__Problem requirements__: Send each entry back exactly as given, pictures excluded.

======== Listed entries ========

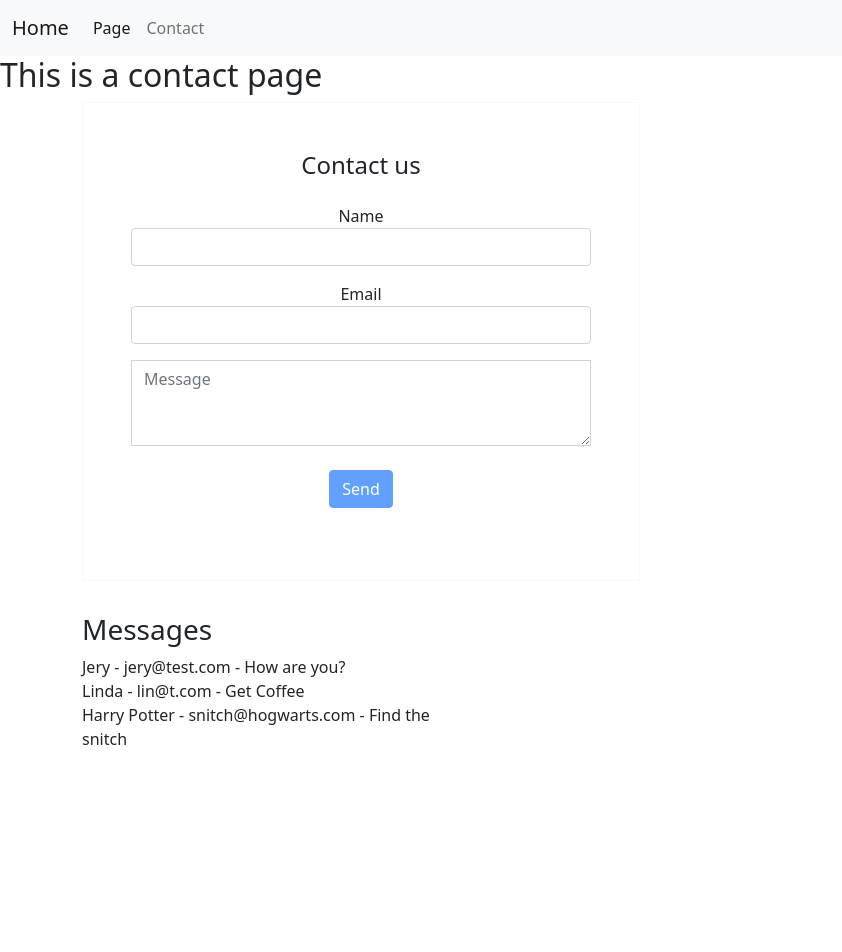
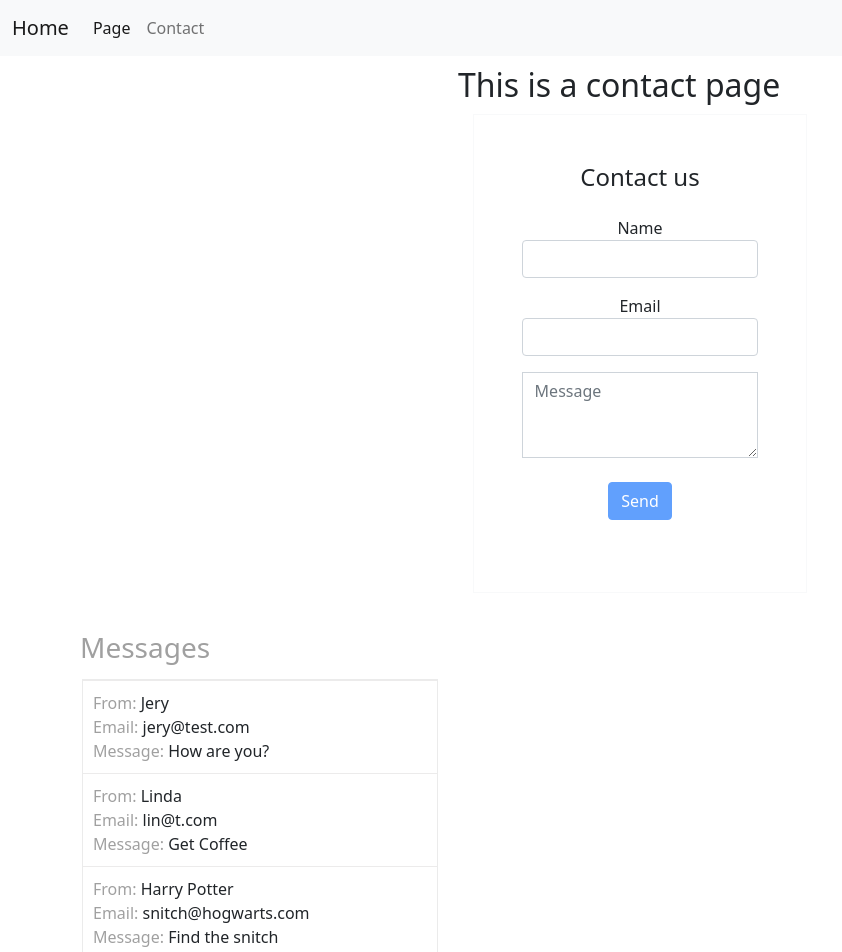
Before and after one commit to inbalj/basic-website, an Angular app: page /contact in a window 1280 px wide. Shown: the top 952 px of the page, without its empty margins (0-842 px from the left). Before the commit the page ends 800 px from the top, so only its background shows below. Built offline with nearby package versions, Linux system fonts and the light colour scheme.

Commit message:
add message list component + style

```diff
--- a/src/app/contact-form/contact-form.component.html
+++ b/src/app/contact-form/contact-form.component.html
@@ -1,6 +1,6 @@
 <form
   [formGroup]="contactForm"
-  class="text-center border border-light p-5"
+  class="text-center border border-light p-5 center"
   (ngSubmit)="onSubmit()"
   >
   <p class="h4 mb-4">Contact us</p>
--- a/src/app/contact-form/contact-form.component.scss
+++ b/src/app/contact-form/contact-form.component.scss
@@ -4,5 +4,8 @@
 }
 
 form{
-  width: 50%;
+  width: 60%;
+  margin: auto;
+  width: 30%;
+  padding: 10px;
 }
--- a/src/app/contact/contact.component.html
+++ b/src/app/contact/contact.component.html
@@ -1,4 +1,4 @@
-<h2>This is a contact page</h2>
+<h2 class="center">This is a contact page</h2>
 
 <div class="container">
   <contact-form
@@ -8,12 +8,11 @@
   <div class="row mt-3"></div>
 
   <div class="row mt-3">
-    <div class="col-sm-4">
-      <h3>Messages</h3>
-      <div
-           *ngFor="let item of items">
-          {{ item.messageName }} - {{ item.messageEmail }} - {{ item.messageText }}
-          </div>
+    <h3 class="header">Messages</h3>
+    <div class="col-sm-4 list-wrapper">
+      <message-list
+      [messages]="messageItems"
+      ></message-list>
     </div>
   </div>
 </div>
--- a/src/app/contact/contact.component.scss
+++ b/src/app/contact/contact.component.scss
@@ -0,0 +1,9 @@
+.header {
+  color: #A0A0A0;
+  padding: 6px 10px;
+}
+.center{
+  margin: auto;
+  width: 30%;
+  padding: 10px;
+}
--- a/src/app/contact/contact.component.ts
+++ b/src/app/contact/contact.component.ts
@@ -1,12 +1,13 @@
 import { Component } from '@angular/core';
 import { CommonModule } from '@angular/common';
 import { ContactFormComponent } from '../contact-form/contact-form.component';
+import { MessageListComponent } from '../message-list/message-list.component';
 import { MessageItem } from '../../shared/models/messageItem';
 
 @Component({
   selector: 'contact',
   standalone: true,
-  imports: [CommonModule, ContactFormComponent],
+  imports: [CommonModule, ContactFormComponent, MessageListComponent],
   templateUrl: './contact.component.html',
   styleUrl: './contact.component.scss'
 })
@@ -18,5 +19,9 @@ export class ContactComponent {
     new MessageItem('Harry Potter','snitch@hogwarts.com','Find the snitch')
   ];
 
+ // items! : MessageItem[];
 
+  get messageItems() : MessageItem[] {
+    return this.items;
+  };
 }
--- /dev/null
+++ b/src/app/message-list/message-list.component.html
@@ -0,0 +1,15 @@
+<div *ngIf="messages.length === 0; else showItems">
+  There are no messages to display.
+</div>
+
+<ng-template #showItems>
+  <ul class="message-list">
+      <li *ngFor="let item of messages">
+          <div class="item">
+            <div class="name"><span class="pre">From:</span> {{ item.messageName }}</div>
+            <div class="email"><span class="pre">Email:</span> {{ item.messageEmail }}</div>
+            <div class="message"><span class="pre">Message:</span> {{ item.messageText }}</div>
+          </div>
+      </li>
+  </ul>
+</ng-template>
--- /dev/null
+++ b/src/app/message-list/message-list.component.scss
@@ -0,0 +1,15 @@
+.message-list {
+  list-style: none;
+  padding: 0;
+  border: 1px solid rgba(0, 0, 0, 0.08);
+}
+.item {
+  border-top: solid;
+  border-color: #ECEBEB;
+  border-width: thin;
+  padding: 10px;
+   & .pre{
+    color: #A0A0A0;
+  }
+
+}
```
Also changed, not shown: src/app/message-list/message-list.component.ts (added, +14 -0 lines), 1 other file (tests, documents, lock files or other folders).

========

__Task response__:
Before and after one commit to inbalj/basic-website, an Angular app: page /contact in a window 1280 px wide. Shown: the top 952 px of the page, without its empty margins (0-842 px from the left). Before the commit the page ends 800 px from the top, so only its background shows below. Built offline with nearby package versions, Linux system fonts and the light colour scheme.

Commit message:
add message list component + style

```diff
--- a/src/app/contact-form/contact-form.component.html
+++ b/src/app/contact-form/contact-form.component.html
@@ -1,6 +1,6 @@
 <form
   [formGroup]="contactForm"
-  class="text-center border border-light p-5"
+  class="text-center border border-light p-5 center"
   (ngSubmit)="onSubmit()"
   >
   <p class="h4 mb-4">Contact us</p>
--- a/src/app/contact-form/contact-form.component.scss
+++ b/src/app/contact-form/contact-form.component.scss
@@ -4,5 +4,8 @@
 }
 
 form{
-  width: 50%;
+  width: 60%;
+  margin: auto;
+  width: 30%;
+  padding: 10px;
 }
--- a/src/app/contact/contact.component.html
+++ b/src/app/contact/contact.component.html
@@ -1,4 +1,4 @@
-<h2>This is a contact page</h2>
+<h2 class="center">This is a contact page</h2>
 
 <div class="container">
   <contact-form
@@ -8,12 +8,11 @@
   <div class="row mt-3"></div>
 
   <div class="row mt-3">
-    <div class="col-sm-4">
-      <h3>Messages</h3>
-      <div
-           *ngFor="let item of items">
-          {{ item.messageName }} - {{ item.messageEmail }} - {{ item.messageText }}
-          </div>
+    <h3 class="header">Messages</h3>
+    <div class="col-sm-4 list-wrapper">
+      <message-list
+      [messages]="messageItems"
+      ></message-list>
     </div>
   </div>
 </div>
--- a/src/app/contact/contact.component.scss
+++ b/src/app/contact/contact.component.scss
@@ -0,0 +1,9 @@
+.header {
+  color: #A0A0A0;
+  padding: 6px 10px;
+}
+.center{
+  margin: auto;
+  width: 30%;
+  padding: 10px;
+}
--- a/src/app/contact/contact.component.ts
+++ b/src/app/contact/contact.component.ts
@@ -1,12 +1,13 @@
 import { Component } from '@angular/core';
 import { CommonModule } from '@angular/common';
 import { ContactFormComponent } from '../contact-form/contact-form.component';
+import { MessageListComponent } from '../message-list/message-list.component';
 import { MessageItem } from '../../shared/models/messageItem';
 
 @Component({
   selector: 'contact',
   standalone: true,
-  imports: [CommonModule, ContactFormComponent],
+  imports: [CommonModule, ContactFormComponent, MessageListComponent],
   templateUrl: './contact.component.html',
   styleUrl: './contact.component.scss'
 })
@@ -18,5 +19,9 @@ export class ContactComponent {
     new MessageItem('Harry Potter','snitch@hogwarts.com','Find the snitch')
   ];
 
+ // items! : MessageItem[];
 
+  get messageItems() : MessageItem[] {
+    return this.items;
+  };
 }
--- /dev/null
+++ b/src/app/message-list/message-list.component.html
@@ -0,0 +1,15 @@
+<div *ngIf="messages.length === 0; else showItems">
+  There are no messages to display.
+</div>
+
+<ng-template #showItems>
+  <ul class="message-list">
+      <li *ngFor="let item of messages">
+          <div class="item">
+            <div class="name"><span class="pre">From:</span> {{ item.messageName }}</div>
+            <div class="email"><span class="pre">Email:</span> {{ item.messageEmail }}</div>
+            <div class="message"><span class="pre">Message:</span> {{ item.messageText }}</div>
+          </div>
+      </li>
+  </ul>
+</ng-template>
--- /dev/null
+++ b/src/app/message-list/message-list.component.scss
@@ -0,0 +1,15 @@
+.message-list {
+  list-style: none;
+  padding: 0;
+  border: 1px solid rgba(0, 0, 0, 0.08);
+}
+.item {
+  border-top: solid;
+  border-color: #ECEBEB;
+  border-width: thin;
+  padding: 10px;
+   & .pre{
+    color: #A0A0A0;
+  }
+
+}
```
Also changed, not shown: src/app/message-list/message-list.component.ts (added, +14 -0 lines), 1 other file (tests, documents, lock files or other folders).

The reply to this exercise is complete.